Headquarters ó Tuesday, 2 p.m., Absolute Beginners; May 16, 7 p.m., Uploading & Downloading Photos (basic computer skills required); May 23, 7 p.m., Microsoft Word 2003 (basic computer skills required).
South ó May 16, 7 p.m., Introduction to Heritage Quest; May 19, 11 a.m., Digital Photo Editing.
East ó Registration required for East Branch only. May 12, 1 p.m., Digital Photography: Part 1.
RPL Book Sale: Headquarters, Monday, 9 a.m.-2 p.m.
Items for sale include hardbacks, paperbacks, videos and CDs. Everything $2 or less.
JRís Adventure Club: Headquarters, May 21, 11 a.m. The club will choose a project to build, and have books from the library and recommended websites that go along with the project.

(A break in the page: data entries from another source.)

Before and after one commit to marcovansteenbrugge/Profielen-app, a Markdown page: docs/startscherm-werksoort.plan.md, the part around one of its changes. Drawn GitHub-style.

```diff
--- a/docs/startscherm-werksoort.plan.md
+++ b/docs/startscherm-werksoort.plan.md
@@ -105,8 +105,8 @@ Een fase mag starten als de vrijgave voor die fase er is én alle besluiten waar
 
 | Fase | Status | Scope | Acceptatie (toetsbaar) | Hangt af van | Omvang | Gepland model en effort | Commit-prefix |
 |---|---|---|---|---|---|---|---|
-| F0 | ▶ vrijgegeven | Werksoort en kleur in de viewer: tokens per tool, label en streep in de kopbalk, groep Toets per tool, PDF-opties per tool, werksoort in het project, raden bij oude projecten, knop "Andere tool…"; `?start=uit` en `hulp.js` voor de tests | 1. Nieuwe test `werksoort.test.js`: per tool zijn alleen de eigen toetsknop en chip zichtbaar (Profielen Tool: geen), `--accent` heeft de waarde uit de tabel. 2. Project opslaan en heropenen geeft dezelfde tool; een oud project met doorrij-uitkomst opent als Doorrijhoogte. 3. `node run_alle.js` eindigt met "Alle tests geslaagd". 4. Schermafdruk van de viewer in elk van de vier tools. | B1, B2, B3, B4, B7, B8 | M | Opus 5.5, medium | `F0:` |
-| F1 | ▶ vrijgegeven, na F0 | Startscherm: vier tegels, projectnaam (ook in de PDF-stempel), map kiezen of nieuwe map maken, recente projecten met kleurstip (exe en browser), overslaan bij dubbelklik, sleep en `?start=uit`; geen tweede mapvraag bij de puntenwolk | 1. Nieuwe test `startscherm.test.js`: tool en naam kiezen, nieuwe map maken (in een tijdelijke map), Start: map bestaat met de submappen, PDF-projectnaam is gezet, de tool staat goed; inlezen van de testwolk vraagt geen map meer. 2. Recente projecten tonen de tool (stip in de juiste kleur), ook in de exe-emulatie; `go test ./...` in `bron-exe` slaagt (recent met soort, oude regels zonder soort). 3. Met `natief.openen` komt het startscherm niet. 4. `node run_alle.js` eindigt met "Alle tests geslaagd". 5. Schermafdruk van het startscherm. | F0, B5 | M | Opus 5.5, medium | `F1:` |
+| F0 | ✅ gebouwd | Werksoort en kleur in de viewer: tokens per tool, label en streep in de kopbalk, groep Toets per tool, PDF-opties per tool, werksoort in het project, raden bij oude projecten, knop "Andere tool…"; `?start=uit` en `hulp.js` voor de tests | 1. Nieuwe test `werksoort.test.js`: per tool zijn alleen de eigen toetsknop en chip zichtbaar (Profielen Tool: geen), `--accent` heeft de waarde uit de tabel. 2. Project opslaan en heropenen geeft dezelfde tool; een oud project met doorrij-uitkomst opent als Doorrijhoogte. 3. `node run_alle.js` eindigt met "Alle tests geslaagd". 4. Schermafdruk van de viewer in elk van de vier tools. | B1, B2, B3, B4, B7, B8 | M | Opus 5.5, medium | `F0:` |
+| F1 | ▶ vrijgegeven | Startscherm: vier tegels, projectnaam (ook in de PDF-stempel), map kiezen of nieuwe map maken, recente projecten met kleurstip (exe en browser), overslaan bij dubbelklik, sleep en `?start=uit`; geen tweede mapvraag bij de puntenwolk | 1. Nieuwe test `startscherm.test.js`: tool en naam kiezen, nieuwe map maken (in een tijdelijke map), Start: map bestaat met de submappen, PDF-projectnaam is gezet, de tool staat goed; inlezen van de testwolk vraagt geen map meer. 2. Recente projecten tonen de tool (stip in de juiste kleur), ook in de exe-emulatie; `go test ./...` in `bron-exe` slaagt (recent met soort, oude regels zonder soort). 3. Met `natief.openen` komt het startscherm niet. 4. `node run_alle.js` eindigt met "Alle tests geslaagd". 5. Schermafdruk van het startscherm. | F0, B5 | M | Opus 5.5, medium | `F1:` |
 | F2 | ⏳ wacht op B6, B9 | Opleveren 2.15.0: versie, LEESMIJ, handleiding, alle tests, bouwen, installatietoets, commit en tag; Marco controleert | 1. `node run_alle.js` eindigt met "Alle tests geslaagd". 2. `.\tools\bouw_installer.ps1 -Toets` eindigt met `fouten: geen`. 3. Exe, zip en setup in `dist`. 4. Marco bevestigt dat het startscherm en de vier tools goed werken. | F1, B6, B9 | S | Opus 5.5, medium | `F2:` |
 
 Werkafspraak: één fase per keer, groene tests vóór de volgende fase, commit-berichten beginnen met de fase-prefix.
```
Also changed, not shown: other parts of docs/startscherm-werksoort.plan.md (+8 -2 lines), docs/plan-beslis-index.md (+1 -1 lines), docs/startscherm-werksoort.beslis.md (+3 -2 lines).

The club is open to all school-age children. Light refreshments will be served. Call 704-216-8234 to learn more.
Teens invited to meet authorCheralyn Lambeth: East Branch, May 24, 5:30 p.m. Lambeth will speak about the paranormal investigations that were used to create her ghost books and much more. She is a paranormal researcher and nonfiction author who has also worked on multiple feature films. Join us for this free teen event.
Roads Scholar program ěHard Times at the Millî: South, May 24, 7 p.m. Thanks to funding from N.C. Humanities Council and their Roads Scholar program, Dr. Roxanne Newton of Mitchell Community College is bringing her program ěHard Times at the Millî to the South Rowan Regional Library. The program is free and open to the public.

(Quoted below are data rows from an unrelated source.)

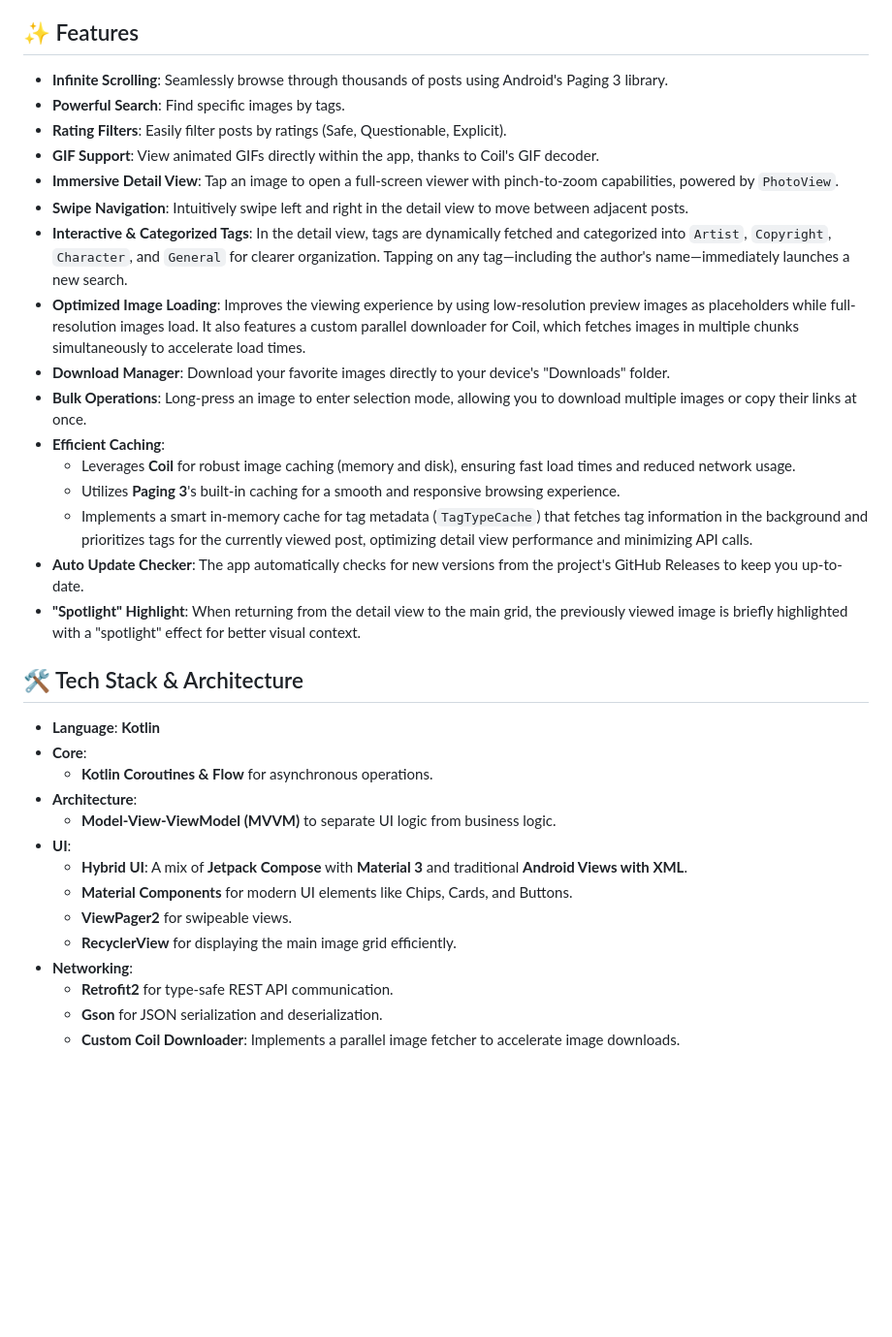
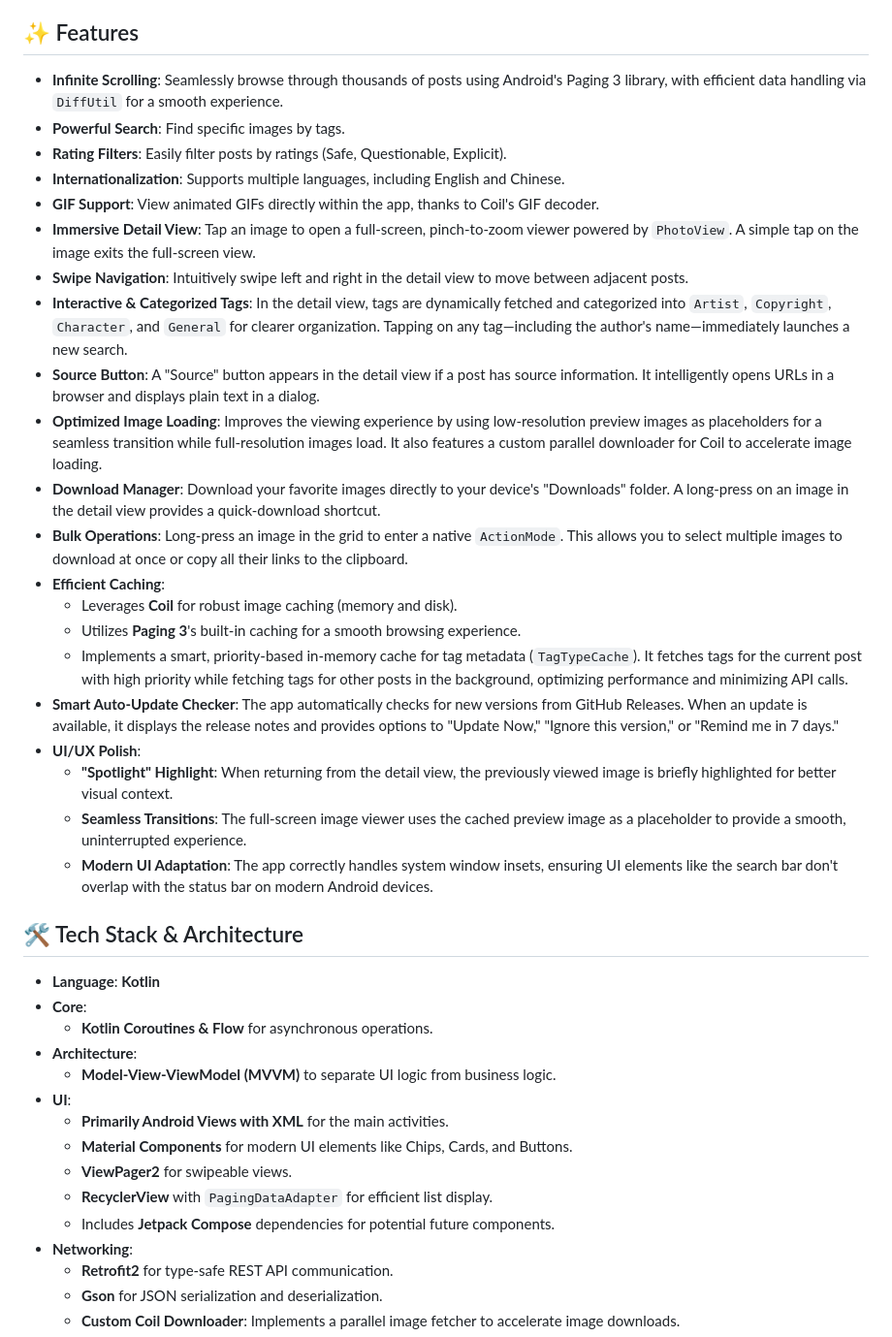
Before and after one commit to AliceJump/YandeReViewer, a Markdown page: README.md, the part around one of its changes. Shown at 97% size. Drawn GitHub-style; blank space fills up the shorter version.

```diff
--- a/README.md
+++ b/README.md
@@ -4,22 +4,27 @@ An Android application for browsing and viewing images from the Yande.re image b
 
 ## ✨ Features
 
-- **Infinite Scrolling**: Seamlessly browse through thousands of posts using Android's Paging 3 library.
+- **Infinite Scrolling**: Seamlessly browse through thousands of posts using Android's Paging 3 library, with efficient data handling via `DiffUtil` for a smooth experience.
 - **Powerful Search**: Find specific images by tags.
 - **Rating Filters**: Easily filter posts by ratings (Safe, Questionable, Explicit).
+- **Internationalization**: Supports multiple languages, including English and Chinese.
 - **GIF Support**: View animated GIFs directly within the app, thanks to Coil's GIF decoder.
-- **Immersive Detail View**: Tap an image to open a full-screen viewer with pinch-to-zoom capabilities, powered by `PhotoView`.
+- **Immersive Detail View**: Tap an image to open a full-screen, pinch-to-zoom viewer powered by `PhotoView`. A simple tap on the image exits the full-screen view.
 - **Swipe Navigation**: Intuitively swipe left and right in the detail view to move between adjacent posts.
 - **Interactive & Categorized Tags**: In the detail view, tags are dynamically fetched and categorized into `Artist`, `Copyright`, `Character`, and `General` for clearer organization. Tapping on any tag—including the author's name—immediately launches a new search.
-- **Optimized Image Loading**: Improves the viewing experience by using low-resolution preview images as placeholders while full-resolution images load. It also features a custom parallel downloader for Coil, which fetches images in multiple chunks simultaneously to accelerate load times.
-- **Download Manager**: Download your favorite images directly to your device's "Downloads" folder.
-- **Bulk Operations**: Long-press an image to enter selection mode, allowing you to download multiple images or copy their links at once.
+- **Source Button**: A "Source" button appears in the detail view if a post has source information. It intelligently opens URLs in a browser and displays plain text in a dialog.
+- **Optimized Image Loading**: Improves the viewing experience by using low-resolution preview images as placeholders for a seamless transition while full-resolution images load. It also features a custom parallel downloader for Coil to accelerate image loading.
+- **Download Manager**: Download your favorite images directly to your device's "Downloads" folder. A long-press on an image in the detail view provides a quick-download shortcut.
+- **Bulk Operations**: Long-press an image in the grid to enter a native `ActionMode`. This allows you to select multiple images to download at once or copy all their links to the clipboard.
 - **Efficient Caching**:
-    - Leverages **Coil** for robust image caching (memory and disk), ensuring fast load times and reduced network usage.
-    - Utilizes **Paging 3**'s built-in caching for a smooth and responsive browsing experience.
-    - Implements a smart in-memory cache for tag metadata (`TagTypeCache`) that fetches tag information in the background and prioritizes tags for the currently viewed post, optimizing detail view performance and minimizing API calls.
-- **Auto Update Checker**: The app automatically checks for new versions from the project's GitHub Releases to keep you up-to-date.
-- **"Spotlight" Highlight**: When returning from the detail view to the main grid, the previously viewed image is briefly highlighted with a "spotlight" effect for better visual context.
+    - Leverages **Coil** for robust image caching (memory and disk).
+    - Utilizes **Paging 3**'s built-in caching for a smooth browsing experience.
+    - Implements a smart, priority-based in-memory cache for tag metadata (`TagTypeCache`). It fetches tags for the current post with high priority while fetching tags for other posts in the background, optimizing performance and minimizing API calls.
+- **Smart Auto-Update Checker**: The app automatically checks for new versions from GitHub Releases. When an update is available, it displays the release notes and provides options to "Update Now," "Ignore this version," or "Remind me in 7 days."
+- **UI/UX Polish**:
+    - **"Spotlight" Highlight**: When returning from the detail view, the previously viewed image is briefly highlighted for better visual context.
+    - **Seamless Transitions**: The full-screen image viewer uses the cached preview image as a placeholder to provide a smooth, uninterrupted experience.
+    - **Modern UI Adaptation**: The app correctly handles system window insets, ensuring UI elements like the search bar don't overlap with the status bar on modern Android devices.
 
 ## 🛠️ Tech Stack & Architecture
 
@@ -29,10 +34,11 @@ An Android application for browsing and viewing images from the Yande.re image b
 - **Architecture**:
     - **Model-View-ViewModel (MVVM)** to separate UI logic from business logic.
 - **UI**:
-    - **Hybrid UI**: A mix of **Jetpack Compose** with **Material 3** and traditional **Android Views with XML**.
+    - **Primarily Android Views with XML** for the main activities.
     - **Material Components** for modern UI elements like Chips, Cards, and Buttons.
     - **ViewPager2** for swipeable views.
-    - **RecyclerView** for displaying the main image grid efficiently.
+    - **RecyclerView** with `PagingDataAdapter` for efficient list display.
+    - Includes **Jetpack Compose** dependencies for potential future components.
 - **Networking**:
     - **Retrofit2** for type-safe REST API communication.
     - **Gson** for JSON serialization and deserialization.
```
Also changed, not shown: other parts of README.md (+17 -11 lines).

American Girl Club: Headquarters, May 28, 11 a.m. A book discussion group about the life and times of the American Girl characters.
Book Bites Club: South only; May 31, 6:30 p.m, ěDeath Comes for the Archbishop,î by Wanda Cather. Book discussion groups for both adults and children on the last Tuesday of each month. The group is open to the public and anyone is free to join at any time. There is a discussion of the book, as well as light refreshments at each meeting. For more information please call 704-216-8229.
Library closings: May 30, all RPL locations closed for Memorial Day holiday.
Displays: Headquarters ó Doll Society by Jim Bourdain, Lee Street Theatre by Robert Jones; South ó student art by South Rowan High School art class; East ó Art by Colleen Walton.
Literacy: Call the Rowan County Literacy Council at 704-216-8266 for more information on teaching or receiving literacy tutoring for English speakers or for those for whom English is a second language.